In the early 1940s in jazz, bebop emerged, led by Charlie Parker, Dizzy Gillespie, Thelonious Monk and others. It helped to shift jazz from danceable popular music towards a more challenging "musician's music." Differing greatly from swing, early bebop divorced itself from dance music, establishing itself more as an art form but lessening its potential popular and commercial value. Since bebop was meant to be listened to, not danced to, it used faster tempos. Beboppers introduced new forms of chromaticism and dissonance into jazz; the dissonant tritone interval became the "most important interval of bebop" and players engaged in a more abstracted form of chord-based improvisation which used "passing" chords, substitute chords, and altered chords. The style of drumming shifted as well to a more elusive and explosive style, in which the ride cymbal was used to keep time, while the snare and bass drum were used for accents. This appealed to a more specialized audiences than earlier forms of jazz, with sophisticated harmonies, fast tempos and often virtuoso musicianship. Bebop musicians often used 1930s standards, especially those from Broadway musicals, as part of their repertoire. Among standards written by bebop musicians are Gillespie's "Salt Peanuts" (1941) and "A Night in Tunisia" (1942), Parker's "Anthropology" (1946), "Yardbird Suite" (1946) and "Scrapple from the Apple" (1947), and Monk's "'Round Midnight" (1944), which is currently the most recorded jazz standard composed by a jazz musician. An early 1940s style known as "jumping the blues" or jump blues used small combos, uptempo music, and blues chord progressions. Jump blues drew on boogie-woogie from the 1930s. Kansas City Jazz in the 1930s as exemplified by tenor saxophonist Lester Young marked the transition from big bands to the bebop influence of the 1940s. These divergences from the jazz mainstream of the time initially met with a divided, sometimes hostile response among fans and fellow musicians, especially established swing players, who bristled at the new harmonic sounds. To hostile critics, bebop seemed to be filled with "racing, nervous phrases". Despite the initial friction, by the 1950s bebop had become an accepted part of the jazz vocabulary. The most influential bebop musicians included saxophonist Charlie Parker, pianists Bud Powell and Thelonious Monk, trumpeters Dizzy Gillespie and Clifford Brown, and drummer Max Roach.
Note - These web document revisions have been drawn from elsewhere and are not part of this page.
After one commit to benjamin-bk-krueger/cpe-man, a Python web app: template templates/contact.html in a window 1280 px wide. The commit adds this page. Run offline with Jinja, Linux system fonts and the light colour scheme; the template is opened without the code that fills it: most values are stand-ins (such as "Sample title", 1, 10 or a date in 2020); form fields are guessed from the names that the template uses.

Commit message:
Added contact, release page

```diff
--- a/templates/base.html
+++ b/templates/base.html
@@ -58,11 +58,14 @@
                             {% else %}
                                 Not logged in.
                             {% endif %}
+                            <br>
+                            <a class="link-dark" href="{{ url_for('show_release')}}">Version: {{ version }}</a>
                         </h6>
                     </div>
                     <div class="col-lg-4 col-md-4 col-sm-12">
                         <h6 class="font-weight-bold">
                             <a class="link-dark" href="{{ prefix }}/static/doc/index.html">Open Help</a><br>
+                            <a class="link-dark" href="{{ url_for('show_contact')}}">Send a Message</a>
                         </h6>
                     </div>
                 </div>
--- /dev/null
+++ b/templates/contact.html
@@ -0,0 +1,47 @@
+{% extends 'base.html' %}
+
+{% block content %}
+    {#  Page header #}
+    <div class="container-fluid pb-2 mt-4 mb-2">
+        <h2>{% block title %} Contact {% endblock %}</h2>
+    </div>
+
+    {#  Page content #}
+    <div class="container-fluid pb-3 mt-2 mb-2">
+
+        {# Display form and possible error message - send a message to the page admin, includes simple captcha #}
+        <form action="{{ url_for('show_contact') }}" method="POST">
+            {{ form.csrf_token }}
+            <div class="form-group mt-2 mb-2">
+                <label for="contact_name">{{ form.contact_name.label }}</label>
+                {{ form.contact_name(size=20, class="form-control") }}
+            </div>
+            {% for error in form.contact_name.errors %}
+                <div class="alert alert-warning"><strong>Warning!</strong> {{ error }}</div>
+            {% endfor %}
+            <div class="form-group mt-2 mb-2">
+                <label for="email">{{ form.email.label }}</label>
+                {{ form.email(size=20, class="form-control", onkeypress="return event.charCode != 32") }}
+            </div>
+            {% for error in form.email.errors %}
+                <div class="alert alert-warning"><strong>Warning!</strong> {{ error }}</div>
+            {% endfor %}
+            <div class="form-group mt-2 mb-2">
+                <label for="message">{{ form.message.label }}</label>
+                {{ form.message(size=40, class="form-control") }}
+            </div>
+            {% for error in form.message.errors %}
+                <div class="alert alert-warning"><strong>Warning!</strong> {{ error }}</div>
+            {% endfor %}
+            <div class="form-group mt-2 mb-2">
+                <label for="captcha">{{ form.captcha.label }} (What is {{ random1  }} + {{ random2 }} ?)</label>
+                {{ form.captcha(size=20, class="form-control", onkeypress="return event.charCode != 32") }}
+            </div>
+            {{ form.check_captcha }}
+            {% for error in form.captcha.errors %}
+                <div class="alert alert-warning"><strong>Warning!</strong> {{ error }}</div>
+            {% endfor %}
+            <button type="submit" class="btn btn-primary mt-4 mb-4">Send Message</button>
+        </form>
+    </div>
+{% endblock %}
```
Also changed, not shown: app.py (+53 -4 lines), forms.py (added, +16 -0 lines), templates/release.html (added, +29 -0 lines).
This is the discography for American jazz musician Lee Konitz.